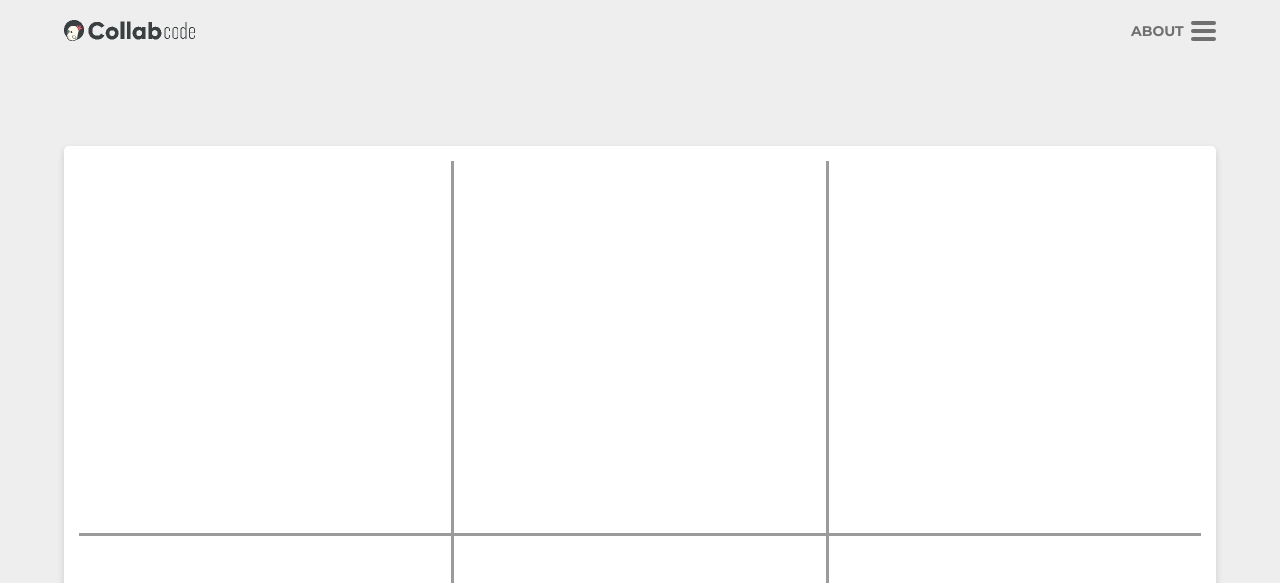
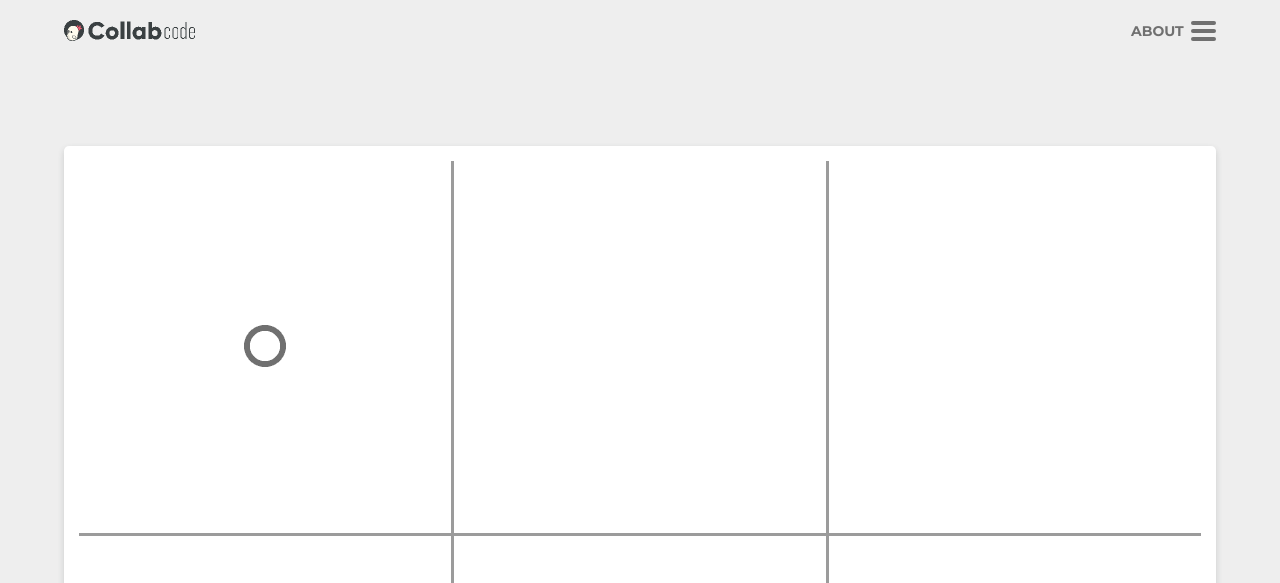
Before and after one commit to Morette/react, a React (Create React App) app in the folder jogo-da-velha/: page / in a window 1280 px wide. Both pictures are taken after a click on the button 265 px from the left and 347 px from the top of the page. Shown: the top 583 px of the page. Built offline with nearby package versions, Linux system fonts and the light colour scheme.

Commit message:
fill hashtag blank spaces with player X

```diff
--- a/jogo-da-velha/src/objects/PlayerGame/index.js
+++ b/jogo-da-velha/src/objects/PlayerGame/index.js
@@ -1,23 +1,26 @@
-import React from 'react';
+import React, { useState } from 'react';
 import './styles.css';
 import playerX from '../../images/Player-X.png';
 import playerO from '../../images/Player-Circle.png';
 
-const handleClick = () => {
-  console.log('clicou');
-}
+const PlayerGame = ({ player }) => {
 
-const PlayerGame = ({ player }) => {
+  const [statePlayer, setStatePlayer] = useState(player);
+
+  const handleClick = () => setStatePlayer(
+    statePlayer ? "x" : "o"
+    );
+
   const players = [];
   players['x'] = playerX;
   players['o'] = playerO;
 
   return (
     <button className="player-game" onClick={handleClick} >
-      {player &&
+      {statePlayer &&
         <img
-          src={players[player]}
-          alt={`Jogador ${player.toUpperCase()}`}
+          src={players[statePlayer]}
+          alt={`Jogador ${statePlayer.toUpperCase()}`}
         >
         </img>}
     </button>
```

=-=-=-=-=

- _TASK DESCRIPTION_
Down to the final line, restate the material above word for word, but omit its pictures.

- _EXERCISE RESULT_
Before and after one commit to Morette/react, a React (Create React App) app in the folder jogo-da-velha/: page / in a window 1280 px wide. Both pictures are taken after a click on the button 265 px from the left and 347 px from the top of the page. Shown: the top 583 px of the page. Built offline with nearby package versions, Linux system fonts and the light colour scheme.

Commit message:
fill hashtag blank spaces with player X

```diff
--- a/jogo-da-velha/src/objects/PlayerGame/index.js
+++ b/jogo-da-velha/src/objects/PlayerGame/index.js
@@ -1,23 +1,26 @@
-import React from 'react';
+import React, { useState } from 'react';
 import './styles.css';
 import playerX from '../../images/Player-X.png';
 import playerO from '../../images/Player-Circle.png';
 
-const handleClick = () => {
-  console.log('clicou');
-}
+const PlayerGame = ({ player }) => {
 
-const PlayerGame = ({ player }) => {
+  const [statePlayer, setStatePlayer] = useState(player);
+
+  const handleClick = () => setStatePlayer(
+    statePlayer ? "x" : "o"
+    );
+
   const players = [];
   players['x'] = playerX;
   players['o'] = playerO;
 
   return (
     <button className="player-game" onClick={handleClick} >
-      {player &&
+      {statePlayer &&
         <img
-          src={players[player]}
-          alt={`Jogador ${player.toUpperCase()}`}
+          src={players[statePlayer]}
+          alt={`Jogador ${statePlayer.toUpperCase()}`}
         >
         </img>}
     </button>
```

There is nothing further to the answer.